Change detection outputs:

==============================

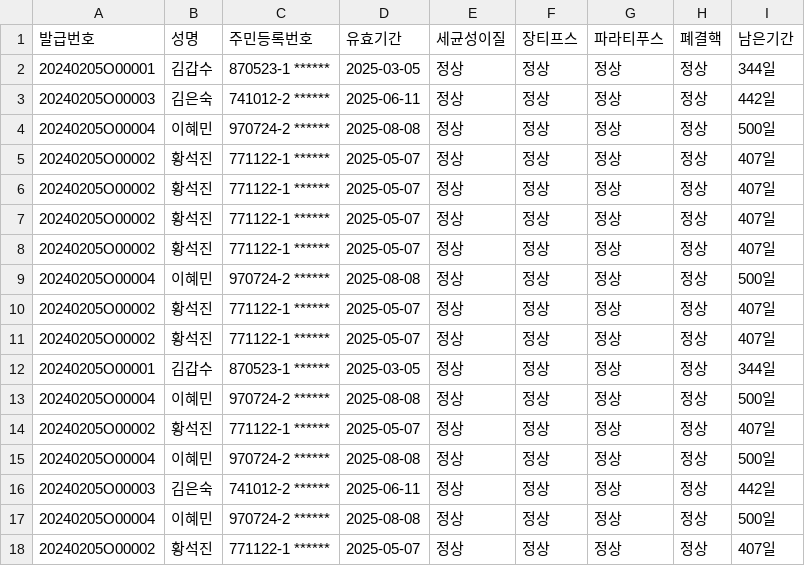
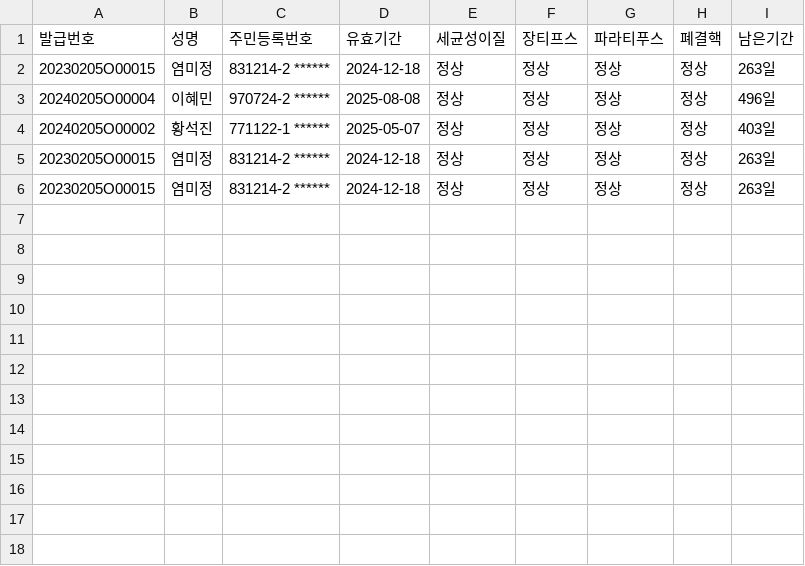
Before and after one commit to MelodyFrogK/OcrProjet, a CSV file: uploads/fixed_data.csv, drawn as a sheet.

```diff
--- a/uploads/fixed_data.csv
+++ b/uploads/fixed_data.csv
@@ -1,18 +1,6 @@
 발급번호,성명,주민등록번호,유효기간,세균성이질,장티프스,파라티푸스,폐결핵,남은기간
-20240205O00001,김갑수,870523-1 ******,2025-03-05,정상,정상,정상,정상,344일
-20240205O00003,김은숙,741012-2 ******,2025-06-11,정상,정상,정상,정상,442일
-20240205O00004,이혜민,970724-2 ******,2025-08-08,정상,정상,정상,정상,500일
-20240205O00002,황석진,771122-1 ******,2025-05-07,정상,정상,정상,정상,407일
-20240205O00002,황석진,771122-1 ******,2025-05-07,정상,정상,정상,정상,407일
-20240205O00002,황석진,771122-1 ******,2025-05-07,정상,정상,정상,정상,407일
-20240205O00002,황석진,771122-1 ******,2025-05-07,정상,정상,정상,정상,407일
-20240205O00004,이혜민,970724-2 ******,2025-08-08,정상,정상,정상,정상,500일
-20240205O00002,황석진,771122-1 ******,2025-05-07,정상,정상,정상,정상,407일
-20240205O00002,황석진,771122-1 ******,2025-05-07,정상,정상,정상,정상,407일
-20240205O00001,김갑수,870523-1 ******,2025-03-05,정상,정상,정상,정상,344일
-20240205O00004,이혜민,970724-2 ******,2025-08-08,정상,정상,정상,정상,500일
-20240205O00002,황석진,771122-1 ******,2025-05-07,정상,정상,정상,정상,407일
-20240205O00004,이혜민,970724-2 ******,2025-08-08,정상,정상,정상,정상,500일
-20240205O00003,김은숙,741012-2 ******,2025-06-11,정상,정상,정상,정상,442일
-20240205O00004,이혜민,970724-2 ******,2025-08-08,정상,정상,정상,정상,500일
-20240205O00002,황석진,771122-1 ******,2025-05-07,정상,정상,정상,정상,407일
+20230205O00015,염미정,831214-2 ******,2024-12-18,정상,정상,정상,정상,263일
+20240205O00004,이혜민,970724-2 ******,2025-08-08,정상,정상,정상,정상,496일
+20240205O00002,황석진,771122-1 ******,2025-05-07,정상,정상,정상,정상,403일
+20230205O00015,염미정,831214-2 ******,2024-12-18,정상,정상,정상,정상,263일
+20230205O00015,염미정,831214-2 ******,2024-12-18,정상,정상,정상,정상,263일
```
Also changed, not shown: 8 other files.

==============================

Activity: Match on "uploads" and report each line of the data above that has it.

Solved problem:
Before and after one commit to MelodyFrogK/OcrProjet, a CSV file: uploads/fixed_data.csv, drawn as a sheet.
--- a/uploads/fixed_data.csv
+++ b/uploads/fixed_data.csv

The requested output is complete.